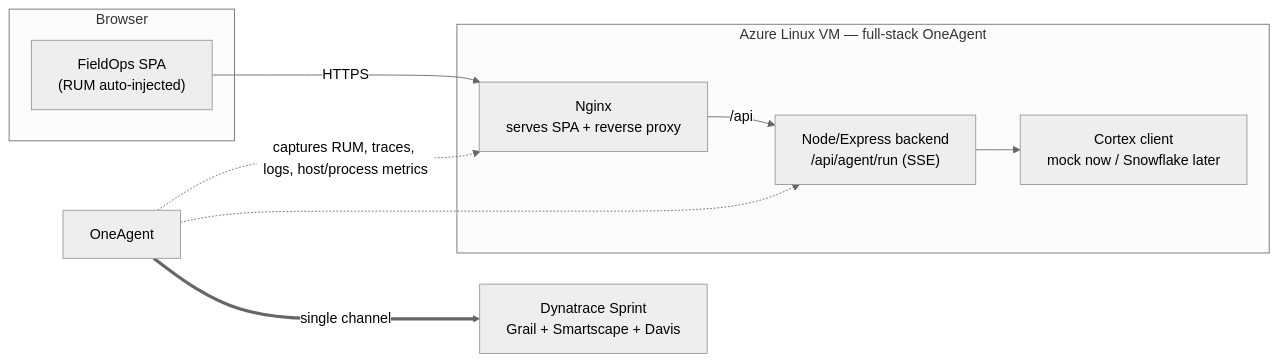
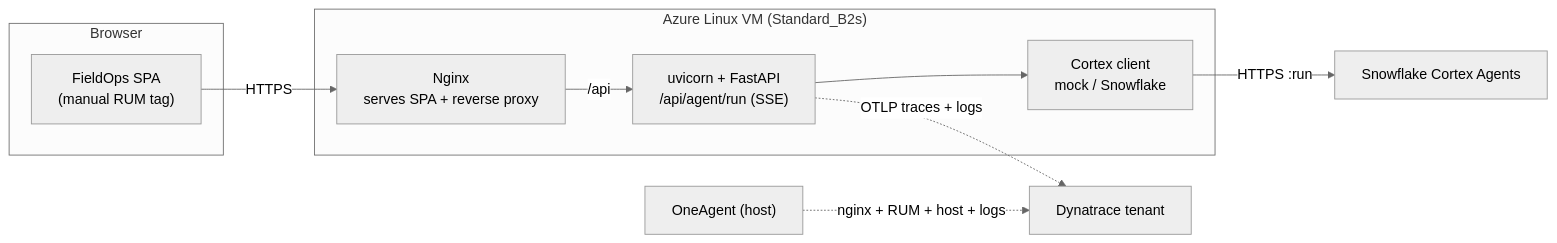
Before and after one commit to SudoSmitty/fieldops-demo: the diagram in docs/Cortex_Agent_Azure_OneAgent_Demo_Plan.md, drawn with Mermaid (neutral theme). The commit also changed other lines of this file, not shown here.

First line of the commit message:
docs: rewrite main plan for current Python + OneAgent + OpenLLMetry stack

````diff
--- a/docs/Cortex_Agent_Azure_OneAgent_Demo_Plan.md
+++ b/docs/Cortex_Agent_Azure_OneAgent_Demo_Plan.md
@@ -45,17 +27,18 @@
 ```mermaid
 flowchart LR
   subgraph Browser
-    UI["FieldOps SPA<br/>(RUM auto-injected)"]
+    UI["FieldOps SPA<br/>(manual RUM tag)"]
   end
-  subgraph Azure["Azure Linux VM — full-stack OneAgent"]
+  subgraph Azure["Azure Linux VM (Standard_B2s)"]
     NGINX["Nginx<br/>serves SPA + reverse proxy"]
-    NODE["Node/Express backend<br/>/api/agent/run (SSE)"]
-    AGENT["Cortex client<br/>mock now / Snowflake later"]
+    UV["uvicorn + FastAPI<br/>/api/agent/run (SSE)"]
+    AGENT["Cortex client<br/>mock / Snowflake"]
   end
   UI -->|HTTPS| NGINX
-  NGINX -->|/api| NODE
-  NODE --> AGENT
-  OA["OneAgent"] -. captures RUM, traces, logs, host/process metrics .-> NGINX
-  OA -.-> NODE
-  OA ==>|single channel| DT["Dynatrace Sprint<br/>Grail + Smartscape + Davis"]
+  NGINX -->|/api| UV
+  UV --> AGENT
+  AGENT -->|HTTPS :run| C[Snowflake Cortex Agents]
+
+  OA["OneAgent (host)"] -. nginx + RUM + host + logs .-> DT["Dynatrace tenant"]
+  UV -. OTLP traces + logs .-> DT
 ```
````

──────────

Your objective
Quote every record above exactly, leaving out the pictures.

Response to this exercise
Before and after one commit to SudoSmitty/fieldops-demo: the diagram in docs/Cortex_Agent_Azure_OneAgent_Demo_Plan.md, drawn with Mermaid (neutral theme). The commit also changed other lines of this file, not shown here.

First line of the commit message:
docs: rewrite main plan for current Python + OneAgent + OpenLLMetry stack

````diff
--- a/docs/Cortex_Agent_Azure_OneAgent_Demo_Plan.md
+++ b/docs/Cortex_Agent_Azure_OneAgent_Demo_Plan.md
@@ -45,17 +27,18 @@
 ```mermaid
 flowchart LR
   subgraph Browser
-    UI["FieldOps SPA<br/>(RUM auto-injected)"]
+    UI["FieldOps SPA<br/>(manual RUM tag)"]
   end
-  subgraph Azure["Azure Linux VM — full-stack OneAgent"]
+  subgraph Azure["Azure Linux VM (Standard_B2s)"]
     NGINX["Nginx<br/>serves SPA + reverse proxy"]
-    NODE["Node/Express backend<br/>/api/agent/run (SSE)"]
-    AGENT["Cortex client<br/>mock now / Snowflake later"]
+    UV["uvicorn + FastAPI<br/>/api/agent/run (SSE)"]
+    AGENT["Cortex client<br/>mock / Snowflake"]
   end
   UI -->|HTTPS| NGINX
-  NGINX -->|/api| NODE
-  NODE --> AGENT
-  OA["OneAgent"] -. captures RUM, traces, logs, host/process metrics .-> NGINX
-  OA -.-> NODE
-  OA ==>|single channel| DT["Dynatrace Sprint<br/>Grail + Smartscape + Davis"]
+  NGINX -->|/api| UV
+  UV --> AGENT
+  AGENT -->|HTTPS :run| C[Snowflake Cortex Agents]
+
+  OA["OneAgent (host)"] -. nginx + RUM + host + logs .-> DT["Dynatrace tenant"]
+  UV -. OTLP traces + logs .-> DT
 ```
````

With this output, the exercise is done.